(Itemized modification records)
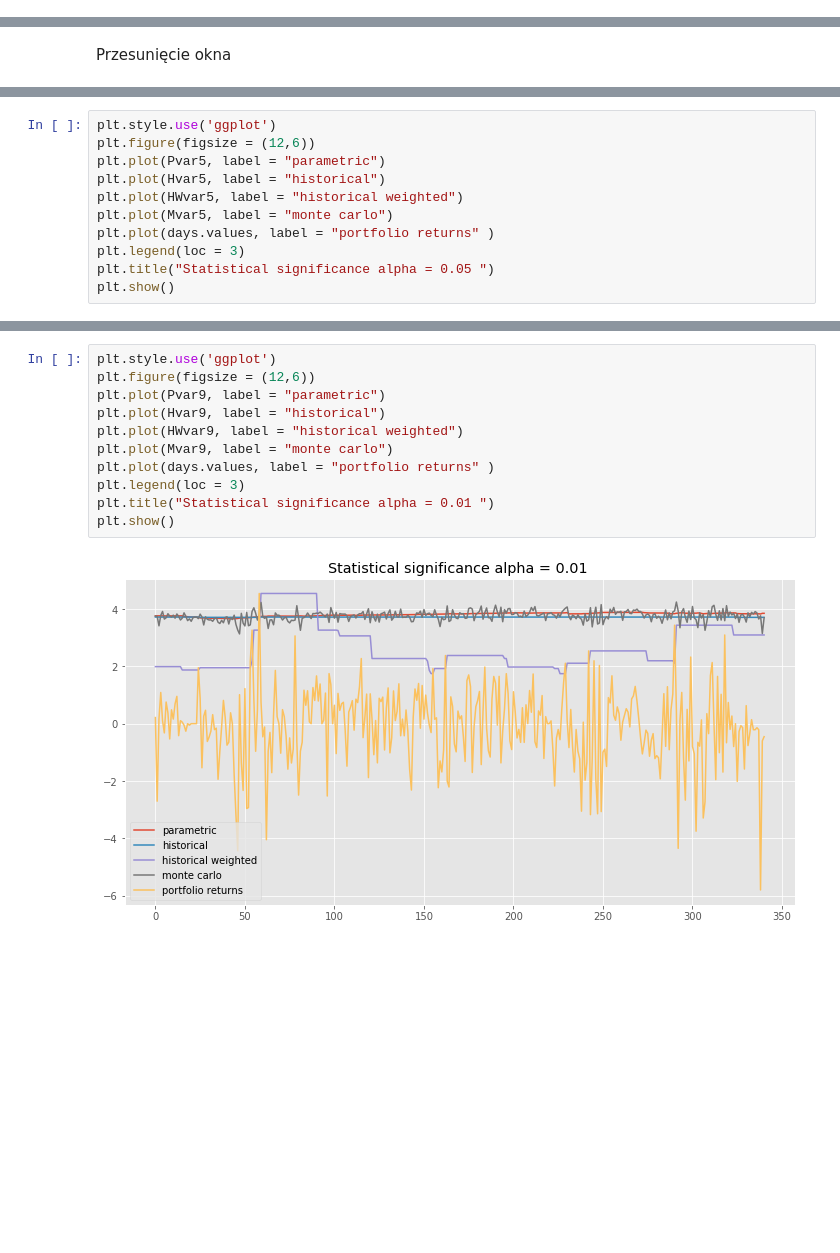
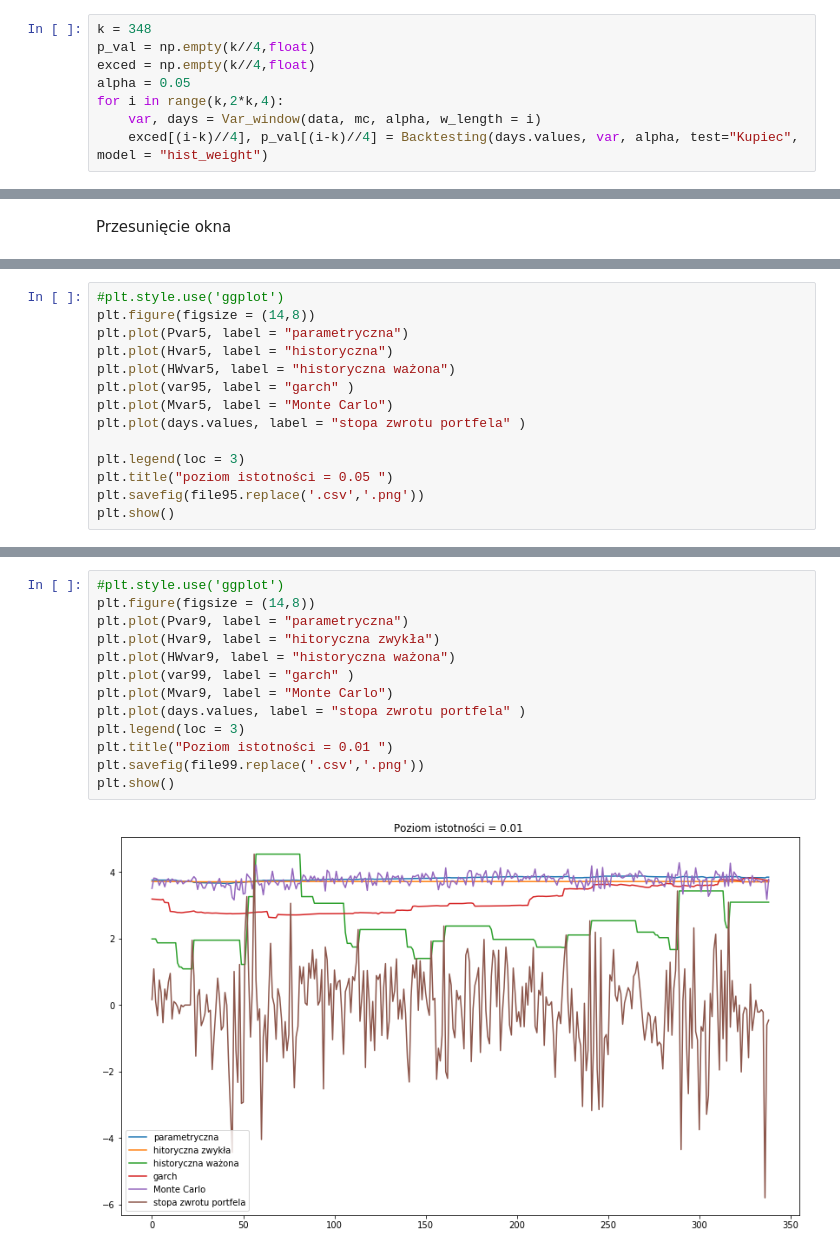
Before and after one commit to Karosemi/backtesting, a Jupyter notebook: BacktestingR.ipynb, the cells around one changed output, grey strips where cells are left out. Drawn from its saved outputs; the diff is of its cells as text; blank space fills up the shorter version.

```diff
--- a/BacktestingR.ipynb
+++ b/BacktestingR.ipynb
@@ -181,0 +229,8 @@ Backtesting(days.values, forecast5, 0.05, test="Christoffersen")
+# %%
+k = 348
+p_val = np.empty(k//4,float)
+exced = np.empty(k//4,float)
+alpha = 0.05
+for i in range(k,2*k,4):
+    var, days = Var_window(data, mc, alpha, w_length = i)
+    exced[(i-k)//4], p_val[(i-k)//4] = Backtesting(days.values, var, alpha, test="Kupiec", model = "hist_weight")
@@ -257,12 +344,15 @@ Backtesting(days_mov.values, forecast9_mov, 0.01, test="Kupiec")
 # %%
-plt.style.use('ggplot')
-plt.figure(figsize = (12,6))
-plt.plot(Pvar5, label = "parametric")
-plt.plot(Hvar5, label = "historical")
-plt.plot(HWvar5, label = "historical weighted")
-plt.plot(Mvar5, label = "monte carlo")
-plt.plot(days.values, label = "portfolio returns" )
+#plt.style.use('ggplot')
+plt.figure(figsize = (14,8))
+plt.plot(Pvar5, label = "parametryczna")
+plt.plot(Hvar5, label = "historyczna")
+plt.plot(HWvar5, label = "historyczna ważona")
+plt.plot(var95, label = "garch" )
+plt.plot(Mvar5, label = "Monte Carlo")
+plt.plot(days.values, label = "stopa zwrotu portfela" )
+
 plt.legend(loc = 3)
-plt.title("Statistical significance alpha = 0.05 ")
+plt.title("poziom istotności = 0.05 ")
+plt.savefig(file95.replace('.csv','.png'))
 plt.show()
 # %% [output]
@@ -270,13 +360,15 @@ plt.show()
 # %%
-plt.style.use('ggplot')
-plt.figure(figsize = (12,6))
-plt.plot(Pvar9, label = "parametric")
-plt.plot(Hvar9, label = "historical")
-plt.plot(HWvar9, label = "historical weighted")
-plt.plot(Mvar9, label = "monte carlo")
-plt.plot(days.values, label = "portfolio returns" )
+#plt.style.use('ggplot')
+plt.figure(figsize = (14,8))
+plt.plot(Pvar9, label = "parametryczna")
+plt.plot(Hvar9, label = "hitoryczna zwykła")
+plt.plot(HWvar9, label = "historyczna ważona")
+plt.plot(var99, label = "garch" )
+plt.plot(Mvar9, label = "Monte Carlo")
+plt.plot(days.values, label = "stopa zwrotu portfela" )
 plt.legend(loc = 3)
-plt.title("Statistical significance alpha = 0.01 ")
+plt.title("Poziom istotności = 0.01 ")
+plt.savefig(file99.replace('.csv','.png'))
 plt.show()
 # %% [output]
-[figure, old version]
+[figure, new version]
```
Also changed, not shown: parts of 17 cells of this notebook.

Exercise aim: All lines above that include the word "alpha" should be located and copied.

Response:
+alpha = 0.05
+    var, days = Var_window(data, mc, alpha, w_length = i)
+    exced[(i-k)//4], p_val[(i-k)//4] = Backtesting(days.values, var, alpha, test="Kupiec", model = "hist_weight")
-plt.title("Statistical significance alpha = 0.05 ")
-plt.title("Statistical significance alpha = 0.01 ")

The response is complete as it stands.